**Try it:**
Among the entries that follow, find every line with the word "name" and list it.

**Extracted information:**
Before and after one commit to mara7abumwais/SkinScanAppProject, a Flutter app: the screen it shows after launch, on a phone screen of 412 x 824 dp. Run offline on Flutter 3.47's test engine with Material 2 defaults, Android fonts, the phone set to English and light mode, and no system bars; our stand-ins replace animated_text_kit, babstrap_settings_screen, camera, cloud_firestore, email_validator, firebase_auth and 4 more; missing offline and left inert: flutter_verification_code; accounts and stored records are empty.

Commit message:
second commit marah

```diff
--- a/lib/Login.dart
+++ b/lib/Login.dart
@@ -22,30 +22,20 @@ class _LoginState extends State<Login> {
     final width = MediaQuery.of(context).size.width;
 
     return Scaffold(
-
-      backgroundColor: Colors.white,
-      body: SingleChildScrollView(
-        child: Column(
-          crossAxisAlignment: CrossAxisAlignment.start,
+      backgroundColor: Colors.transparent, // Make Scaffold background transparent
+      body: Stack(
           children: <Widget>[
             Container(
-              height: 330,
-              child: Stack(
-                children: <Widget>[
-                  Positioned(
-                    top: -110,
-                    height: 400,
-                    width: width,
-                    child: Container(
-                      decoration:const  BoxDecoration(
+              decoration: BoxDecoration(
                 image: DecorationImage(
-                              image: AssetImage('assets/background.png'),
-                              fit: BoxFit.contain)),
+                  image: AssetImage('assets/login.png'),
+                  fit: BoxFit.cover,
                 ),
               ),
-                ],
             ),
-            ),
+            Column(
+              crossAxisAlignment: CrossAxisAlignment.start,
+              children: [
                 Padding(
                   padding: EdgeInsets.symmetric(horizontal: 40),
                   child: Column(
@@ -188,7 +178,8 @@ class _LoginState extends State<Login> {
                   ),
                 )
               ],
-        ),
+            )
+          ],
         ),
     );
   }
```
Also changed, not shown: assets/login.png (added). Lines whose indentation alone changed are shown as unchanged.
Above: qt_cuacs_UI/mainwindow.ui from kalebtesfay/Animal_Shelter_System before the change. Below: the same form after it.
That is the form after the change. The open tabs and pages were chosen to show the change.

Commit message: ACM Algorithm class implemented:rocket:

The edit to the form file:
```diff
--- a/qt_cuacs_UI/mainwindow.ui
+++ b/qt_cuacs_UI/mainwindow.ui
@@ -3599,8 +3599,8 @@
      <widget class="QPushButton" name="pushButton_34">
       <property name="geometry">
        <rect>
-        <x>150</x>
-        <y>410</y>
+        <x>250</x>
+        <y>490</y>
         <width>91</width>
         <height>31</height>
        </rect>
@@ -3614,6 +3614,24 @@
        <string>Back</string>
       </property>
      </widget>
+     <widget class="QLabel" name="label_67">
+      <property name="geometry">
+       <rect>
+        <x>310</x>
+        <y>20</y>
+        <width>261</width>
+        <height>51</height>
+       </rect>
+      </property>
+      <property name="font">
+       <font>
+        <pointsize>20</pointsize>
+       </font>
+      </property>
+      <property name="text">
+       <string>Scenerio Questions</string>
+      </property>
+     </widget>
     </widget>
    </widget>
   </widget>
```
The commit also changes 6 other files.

**Result below:**
      <widget class="QPushButton" name="pushButton_34">
       <property name="geometry">
+     <widget class="QLabel" name="label_67">
+      <property name="geometry">
+      <property name="font">
+      <property name="text">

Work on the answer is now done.